Emily Dickinson's Collected Poems

Part One: Life 28. I bring an unaccustomed wine

I bring an unaccustomed wine

To lips long parching, next to mine,

And summon them to drink.

Crackling with fever, they essay;

I turn my brimming eyes away,

And come next hour to look.

The hands still hug the tardy glass;

The lips I would have cooled, alas!

Are so superfluous cold,

I would as soon attempt to warm

The bosoms where the frost has lain

Ages beneath the mould.

Some other thirsty there may be

To whom this would have pointed me

Had it remained to speak.
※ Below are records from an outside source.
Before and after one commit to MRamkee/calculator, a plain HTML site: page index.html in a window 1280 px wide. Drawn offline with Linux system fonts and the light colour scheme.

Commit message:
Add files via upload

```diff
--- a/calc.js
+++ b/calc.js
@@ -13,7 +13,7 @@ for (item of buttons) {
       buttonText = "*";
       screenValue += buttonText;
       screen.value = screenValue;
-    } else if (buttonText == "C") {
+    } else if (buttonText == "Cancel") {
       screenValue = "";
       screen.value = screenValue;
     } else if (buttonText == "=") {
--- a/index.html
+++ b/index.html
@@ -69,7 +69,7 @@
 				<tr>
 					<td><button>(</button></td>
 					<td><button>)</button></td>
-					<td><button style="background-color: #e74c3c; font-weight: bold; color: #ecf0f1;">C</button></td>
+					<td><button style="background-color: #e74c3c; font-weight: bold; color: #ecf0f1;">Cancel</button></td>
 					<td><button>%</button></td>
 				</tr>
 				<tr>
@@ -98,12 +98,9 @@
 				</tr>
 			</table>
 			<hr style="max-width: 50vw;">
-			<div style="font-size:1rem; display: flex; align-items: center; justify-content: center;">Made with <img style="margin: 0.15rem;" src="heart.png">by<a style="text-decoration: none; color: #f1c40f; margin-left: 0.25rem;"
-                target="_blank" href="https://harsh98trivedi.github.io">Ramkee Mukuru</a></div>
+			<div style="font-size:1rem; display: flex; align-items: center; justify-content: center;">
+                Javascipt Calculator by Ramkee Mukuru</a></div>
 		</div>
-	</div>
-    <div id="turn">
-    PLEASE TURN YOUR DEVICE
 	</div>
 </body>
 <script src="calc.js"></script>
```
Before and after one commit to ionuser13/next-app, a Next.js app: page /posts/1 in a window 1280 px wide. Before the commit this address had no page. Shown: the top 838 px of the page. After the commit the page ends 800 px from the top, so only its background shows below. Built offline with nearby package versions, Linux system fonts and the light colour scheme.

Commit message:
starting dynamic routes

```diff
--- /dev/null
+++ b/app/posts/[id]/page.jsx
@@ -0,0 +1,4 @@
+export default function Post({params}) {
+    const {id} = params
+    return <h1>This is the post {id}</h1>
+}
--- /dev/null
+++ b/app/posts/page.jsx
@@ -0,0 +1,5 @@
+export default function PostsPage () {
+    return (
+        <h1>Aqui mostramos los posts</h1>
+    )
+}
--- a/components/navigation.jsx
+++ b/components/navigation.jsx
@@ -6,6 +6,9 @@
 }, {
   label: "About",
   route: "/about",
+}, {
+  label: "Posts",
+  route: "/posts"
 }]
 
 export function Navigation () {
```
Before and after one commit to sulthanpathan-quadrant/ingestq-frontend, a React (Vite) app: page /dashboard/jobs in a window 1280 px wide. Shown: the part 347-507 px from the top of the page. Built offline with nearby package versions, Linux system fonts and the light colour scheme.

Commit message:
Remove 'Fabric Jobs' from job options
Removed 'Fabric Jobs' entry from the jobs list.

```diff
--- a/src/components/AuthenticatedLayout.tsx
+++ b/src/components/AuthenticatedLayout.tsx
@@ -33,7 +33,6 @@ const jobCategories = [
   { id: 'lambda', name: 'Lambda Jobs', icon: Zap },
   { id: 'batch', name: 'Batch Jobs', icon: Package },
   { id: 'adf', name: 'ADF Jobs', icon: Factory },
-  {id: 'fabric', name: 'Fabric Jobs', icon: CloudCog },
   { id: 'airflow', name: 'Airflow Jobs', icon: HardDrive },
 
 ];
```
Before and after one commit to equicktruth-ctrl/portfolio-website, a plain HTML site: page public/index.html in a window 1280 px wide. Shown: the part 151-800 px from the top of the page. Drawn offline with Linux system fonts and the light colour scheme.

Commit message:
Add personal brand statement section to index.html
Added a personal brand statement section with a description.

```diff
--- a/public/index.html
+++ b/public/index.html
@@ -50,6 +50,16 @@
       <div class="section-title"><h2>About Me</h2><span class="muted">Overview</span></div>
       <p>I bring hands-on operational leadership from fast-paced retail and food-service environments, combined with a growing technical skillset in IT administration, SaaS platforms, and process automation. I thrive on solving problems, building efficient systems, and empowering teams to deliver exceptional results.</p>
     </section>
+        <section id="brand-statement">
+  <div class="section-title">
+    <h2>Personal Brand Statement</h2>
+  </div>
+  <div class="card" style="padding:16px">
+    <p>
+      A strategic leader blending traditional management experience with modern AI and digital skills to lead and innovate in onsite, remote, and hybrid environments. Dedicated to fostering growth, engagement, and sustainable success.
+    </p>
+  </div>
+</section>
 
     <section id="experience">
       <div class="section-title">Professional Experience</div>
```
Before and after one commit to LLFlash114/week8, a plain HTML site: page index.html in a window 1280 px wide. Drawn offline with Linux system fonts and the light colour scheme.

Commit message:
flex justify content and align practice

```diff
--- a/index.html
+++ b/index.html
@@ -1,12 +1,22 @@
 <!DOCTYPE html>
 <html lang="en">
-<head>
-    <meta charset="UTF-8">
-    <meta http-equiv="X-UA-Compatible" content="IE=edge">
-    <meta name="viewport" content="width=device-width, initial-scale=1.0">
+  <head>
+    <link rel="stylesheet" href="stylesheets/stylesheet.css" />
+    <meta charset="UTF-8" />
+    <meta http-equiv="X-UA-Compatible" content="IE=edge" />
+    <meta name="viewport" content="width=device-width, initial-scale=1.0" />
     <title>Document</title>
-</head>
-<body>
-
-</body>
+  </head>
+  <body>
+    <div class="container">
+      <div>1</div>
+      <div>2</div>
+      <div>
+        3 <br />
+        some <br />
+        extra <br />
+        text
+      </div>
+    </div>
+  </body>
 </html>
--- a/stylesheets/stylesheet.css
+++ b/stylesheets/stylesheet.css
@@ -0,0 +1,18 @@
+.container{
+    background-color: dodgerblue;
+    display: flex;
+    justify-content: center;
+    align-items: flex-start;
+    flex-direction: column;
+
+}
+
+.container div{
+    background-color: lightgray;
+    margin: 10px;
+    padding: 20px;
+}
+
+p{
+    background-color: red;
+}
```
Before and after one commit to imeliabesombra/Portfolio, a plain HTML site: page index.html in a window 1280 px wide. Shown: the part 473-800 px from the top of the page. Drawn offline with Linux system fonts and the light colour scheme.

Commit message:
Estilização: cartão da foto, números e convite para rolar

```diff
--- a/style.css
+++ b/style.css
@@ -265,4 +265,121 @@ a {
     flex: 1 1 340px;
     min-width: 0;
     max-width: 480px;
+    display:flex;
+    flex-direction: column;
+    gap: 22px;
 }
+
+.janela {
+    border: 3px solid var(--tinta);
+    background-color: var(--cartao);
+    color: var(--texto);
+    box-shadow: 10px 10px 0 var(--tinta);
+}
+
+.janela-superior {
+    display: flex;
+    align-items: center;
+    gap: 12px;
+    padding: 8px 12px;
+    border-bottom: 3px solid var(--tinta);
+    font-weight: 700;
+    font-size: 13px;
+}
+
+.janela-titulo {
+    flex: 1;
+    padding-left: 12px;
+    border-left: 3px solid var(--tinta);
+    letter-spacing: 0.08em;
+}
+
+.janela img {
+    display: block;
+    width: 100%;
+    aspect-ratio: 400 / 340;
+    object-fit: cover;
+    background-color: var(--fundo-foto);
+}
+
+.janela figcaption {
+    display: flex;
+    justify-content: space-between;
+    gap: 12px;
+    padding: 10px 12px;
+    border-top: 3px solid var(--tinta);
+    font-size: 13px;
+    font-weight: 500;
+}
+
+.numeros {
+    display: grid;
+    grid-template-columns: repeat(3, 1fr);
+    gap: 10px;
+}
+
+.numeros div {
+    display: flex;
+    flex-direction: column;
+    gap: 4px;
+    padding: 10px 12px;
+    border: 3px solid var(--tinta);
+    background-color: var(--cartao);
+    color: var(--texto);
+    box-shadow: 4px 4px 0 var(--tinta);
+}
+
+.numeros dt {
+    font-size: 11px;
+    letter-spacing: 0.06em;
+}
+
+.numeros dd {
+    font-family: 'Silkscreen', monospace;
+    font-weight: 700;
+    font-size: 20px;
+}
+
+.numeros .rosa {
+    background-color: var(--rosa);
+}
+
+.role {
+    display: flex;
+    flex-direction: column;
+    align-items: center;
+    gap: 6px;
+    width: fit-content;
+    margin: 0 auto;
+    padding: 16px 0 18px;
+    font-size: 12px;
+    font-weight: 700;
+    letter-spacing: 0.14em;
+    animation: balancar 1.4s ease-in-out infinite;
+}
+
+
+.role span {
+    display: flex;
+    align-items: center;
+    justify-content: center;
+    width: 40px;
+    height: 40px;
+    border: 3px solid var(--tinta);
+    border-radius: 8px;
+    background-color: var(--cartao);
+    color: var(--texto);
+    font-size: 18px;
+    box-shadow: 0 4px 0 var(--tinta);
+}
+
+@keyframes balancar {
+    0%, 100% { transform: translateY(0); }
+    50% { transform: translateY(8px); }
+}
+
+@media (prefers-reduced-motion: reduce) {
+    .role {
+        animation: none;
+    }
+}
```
And so I always bear the cup

If, haply, mine may be the drop

Some pilgrim thirst to slake, --

If, haply, any say to me,

"Unto the little, unto me,"

When I at last awake.